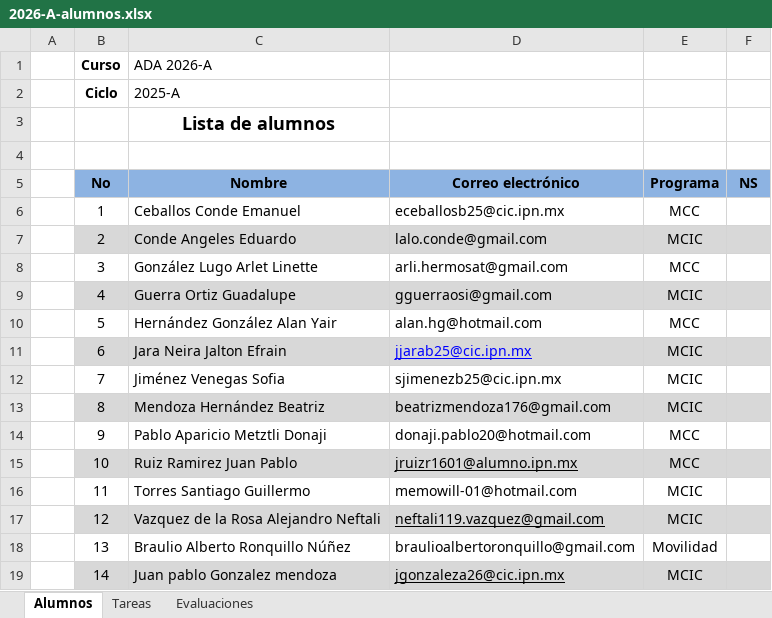
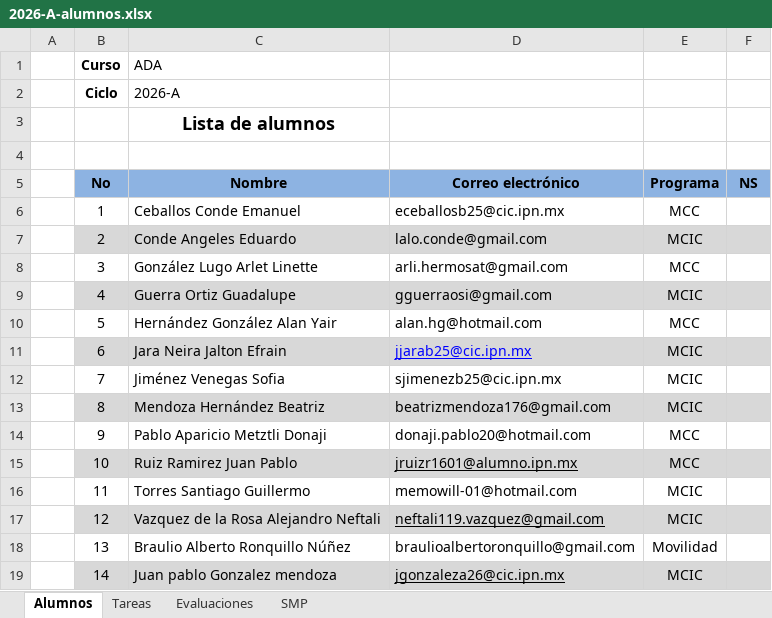
Before and after one commit to racostab/ADA-2026-A, an Excel workbook: 2026-A-alumnos.xlsx, sheet Alumnos, drawn as a sheet; values as stored, in another font and other column widths than the file's, no borders; the diff names each change by its address in the sheet, - before the commit and + after, or states it on an @@ line.

```diff
--- a/2026-A-alumnos.xlsx (sheet Alumnos)
+++ b/2026-A-alumnos.xlsx (sheet Alumnos)
+sheet tab: SMP
-C1 (Nombre): ADA 2026-A
+C1 (Nombre): ADA
-C2 (Nombre): 2025-A
+C2 (Nombre): 2026-A
```
Also changed, not shown: sheet Evaluaciones.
-*-
• **YOUR ASSIGNMENT**:
Across the whole listing above, report each line that includes "Nombre".

• **PROBLEM SOLUTION**:
-C1 (Nombre): ADA 2026-A
+C1 (Nombre): ADA
-C2 (Nombre): 2025-A
+C2 (Nombre): 2026-A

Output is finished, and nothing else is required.